The disturbance far out in the Atlantic has been upgraded to Tropical Storm Sam. The system is in a corridor that appears prime for strengthening, which the National Hurricane Center predicts will happen over at least the next five days. The current prediction is that Sam will become a strong Category 3 hurricane while it is still well east of the Caribbean islands.
Sam is going to be a slow mover, so it will have an unusual amount of time in the warm tropical Atlantic. In the end, this might be a good thing. The computer forecast models have consistently predicted that Sam is more likely to turn north if it becomes a strong storm.
On the other hand, there will be more opportunity for the downstream steering pattern to change in ways we can’t foresee now because Sam will spend more time over the tropical ocean.
Currently, Sam is being driven toward the Caribbean islands by a high-pressure system that is sprawled across the Atlantic to the system’s north. It’s not a very strong high, however, so its steering flow is pretty weak. Thus, Sam is strolling along.
The question is, how strong is the high going to be when Sam is closer to the islands early next week? The weather pattern to the north will get more complicated.
The North Atlantic winter-like storm that formed out of former Tropical Storm Odette is forecast to drop south into the middle of the Atlantic and interact with the remnants of Tropical Storm Rose. The low pressure from this combo system will weaken the high, according to the long-range computer forecast models. That combined with higher pressure over the Caribbean is forecast to slow Sam down even more.
In addition, a big dip in the jet stream is forecast to set up just off the U.S. East Coast early next week. This is the dip that hopefully will push some dry northern air into South Florida about Monday.

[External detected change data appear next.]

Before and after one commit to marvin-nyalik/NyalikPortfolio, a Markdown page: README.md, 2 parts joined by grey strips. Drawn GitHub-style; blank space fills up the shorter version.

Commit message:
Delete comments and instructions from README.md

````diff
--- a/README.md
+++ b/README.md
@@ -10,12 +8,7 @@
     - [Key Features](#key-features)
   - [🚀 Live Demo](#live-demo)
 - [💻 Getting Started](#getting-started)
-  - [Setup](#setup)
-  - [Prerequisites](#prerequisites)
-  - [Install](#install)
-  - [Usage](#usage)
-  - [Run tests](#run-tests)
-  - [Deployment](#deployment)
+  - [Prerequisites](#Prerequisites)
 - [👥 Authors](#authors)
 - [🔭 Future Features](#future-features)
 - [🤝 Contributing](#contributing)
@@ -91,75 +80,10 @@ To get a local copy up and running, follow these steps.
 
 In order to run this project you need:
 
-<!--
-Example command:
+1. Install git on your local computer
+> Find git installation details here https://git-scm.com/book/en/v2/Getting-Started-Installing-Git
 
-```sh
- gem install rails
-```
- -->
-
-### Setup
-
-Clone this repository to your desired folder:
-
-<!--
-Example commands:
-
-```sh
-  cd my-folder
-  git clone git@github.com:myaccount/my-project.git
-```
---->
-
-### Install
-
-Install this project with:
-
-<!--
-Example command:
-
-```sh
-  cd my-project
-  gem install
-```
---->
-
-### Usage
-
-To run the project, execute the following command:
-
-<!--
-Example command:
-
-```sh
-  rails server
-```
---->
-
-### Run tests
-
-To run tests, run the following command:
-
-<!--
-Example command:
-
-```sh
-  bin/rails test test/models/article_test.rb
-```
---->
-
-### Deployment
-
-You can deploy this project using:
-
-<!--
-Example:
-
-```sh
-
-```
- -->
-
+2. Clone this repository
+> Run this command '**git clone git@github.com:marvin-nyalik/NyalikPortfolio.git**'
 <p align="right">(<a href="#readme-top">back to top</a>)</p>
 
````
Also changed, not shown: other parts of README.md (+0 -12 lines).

If Sam would get on its horse and get going, it would run into that dip and be deflected north. That may not happen, however. Sam is moving so slowly, the dip might move on.
So the question is, what will the elements of the steering pattern be late next week. Honestly, it’s ridiculous to speculate. There are too many moving parts.
Because subtleties make so much difference in the long-range forecast, and this situation is chock full of subtle factors, the various computer forecast models are coming up with a variety of long-range predictions.
For now, Tropical Storm Sam is 3,000 miles from South Florida. It’s way too soon to be either concerned or not concerned. And because Sam is moving so slowly, we have a lot of time to watch it.
Tropical Depressions Peter and Rose have petered out, so to speak. Except for the contribution Rose might make to weakening the high-pressure system north of Sam, they are inconsequential.
This is the second soonest in the hurricane season that the “S” storm has formed. The only earlier “S” was last year when Tropical Storm Sally formed on Sept. 12. In the other hyper-busy year, 2005, the “S” storm didn’t form until Oct. 2.